It could be that this individual was part of a colony within the species’ normal range and made an exceptional commute to cooler winter climes, or even is a member of a hitherto unknown northern colony but it is much more likely that he became lost or separated from his usual range, perhaps due to bad weather or the destruction of a roost, and was simply making the best of his new situation and continuing to lead a horseshoe lifestyle as best he could, admittedly without the company of his kin. Herein lies the long-term problem, without a mate he was never going to establish a new population. This is the difference between the range of a species and the tolerance of individuals; it may well be quite possible for a bat to exist outside of their normal range for a period of time but it is a different matter to expect a population to survive and thrive. Horseshoe bats are relatively long lived for such small mammals; they are known to reach 30 years*. The disappearance of this individual after only a few may be due to old age or migration to a more suitable habitat. But it could be that the winters were a little too cold, the landscape was a little too fragmented, the range of suitable roosting sites was too lacking to suit the year-round changes in conditions.
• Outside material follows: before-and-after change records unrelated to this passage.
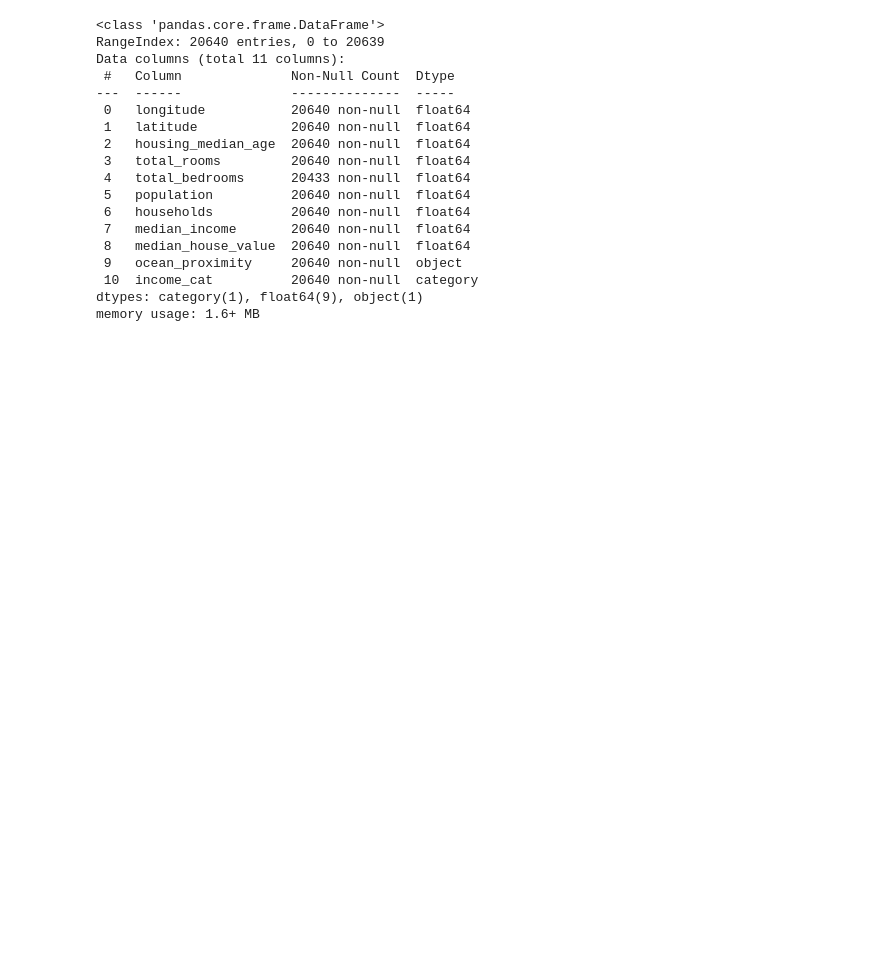
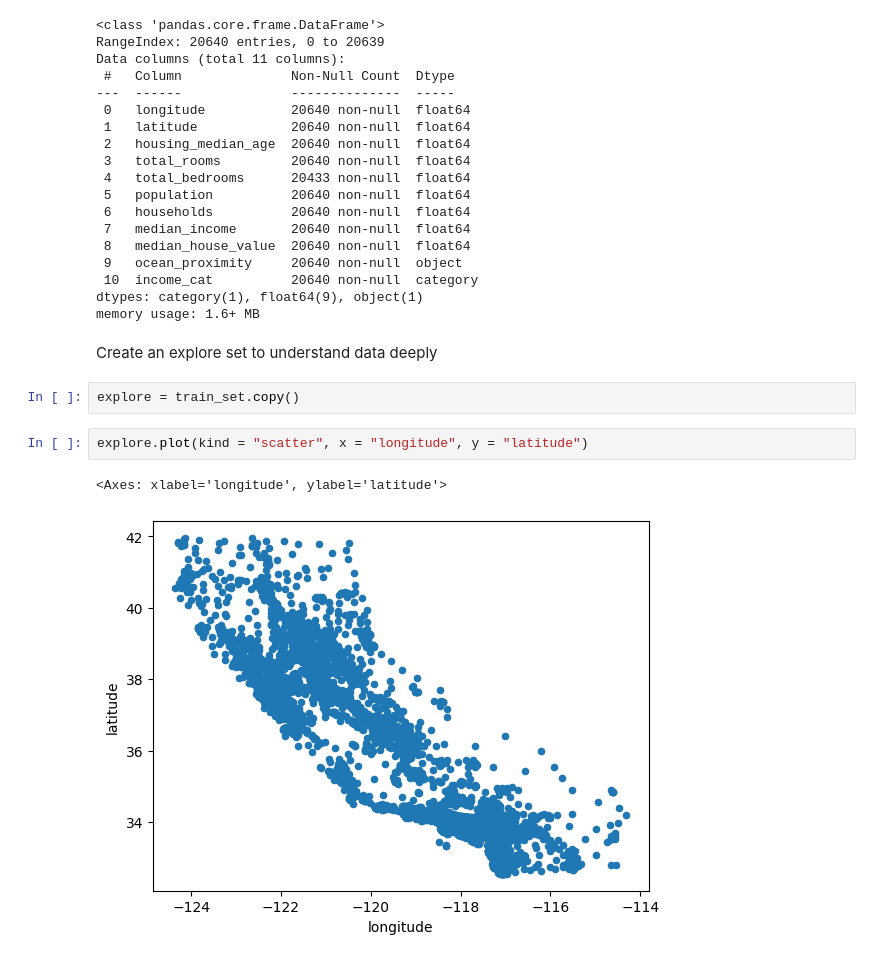
Before and after one commit to IT-dreamer/handson-ml2, a Jupyter notebook: homework/chpt02.ipynb, the cells around one changed output. Cells and saved outputs as stored; diff of their text form; blank space fills up the shorter version.

Commit message:
analyze data

```diff
--- a/homework/chpt02.ipynb
+++ b/homework/chpt02.ipynb
@@ -163,3 +163,12 @@ Data columns (total 11 columns):
  10  income_cat          20640 non-null  category
 dtypes: category(1), float64(9), object(1)
 memory usage: 1.6+ MB
+# %% [markdown]
+Create an explore set to understand data deeply
+# %%
+explore = train_set.copy()
+# %%
+explore.plot(kind = "scatter", x = "longitude", y = "latitude")
+# %% [output]
+<Axes: xlabel='longitude', ylabel='latitude'>
+[figure, added]
```
Also changed, not shown: parts of 6 cells of this notebook.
This is why we must conserve species where thrive, rather than assume they will be fine whilst numbers are still good and concentrate conservation around the edges. Greater horseshoe bats used to be much more abundant within their range in the UK as little as a century ago – a Victorian naturalist suggested they be counted in their roosts by the square yard as the individuals were too numerous and densely packed to count each. I wonder if they would believe tgat now a roost of 20 bats could be considered large. The parallels can be drawn with other species which are common but declining; starlings still seem to be everywhere but there are only 20% the number there were 32 years ago* and a continued decline of this magnitude could soon see them relegated to a rarity alongside the horseshoe bat. Many species of butterfly, including the meadow brown, have undergone similar population drops in recent years.

The great crested newt often receives a bad press for holding up development and the economics-uber-alles mantra of the current government has led them to conclude that we should opt out of the European level protection afforded such species. It is true that, compared to species such as the horseshoe bats, stone curlews, pine martins and the large blue butterfly, the great crested newt is not exceptionally rare in this country. But on an European level, it is, and that is why it is so important to take care of it here, where it is in its range and where it can flourish if care is taken to safeguard its habitat.

We often can not see the big picture if we simply look out of the window and extrapolate to the rest of the county, or country, or continent. You would never expect to see a greater horseshoe bat foraging through woodland on the edges of Grantham. Similarly, you would never expect to see the day when starlings, brown hares or meadow browns were extinct in the UK but the recent State of Nature report indicates startling declines in the populations of a wide range of native UK species. Never say never.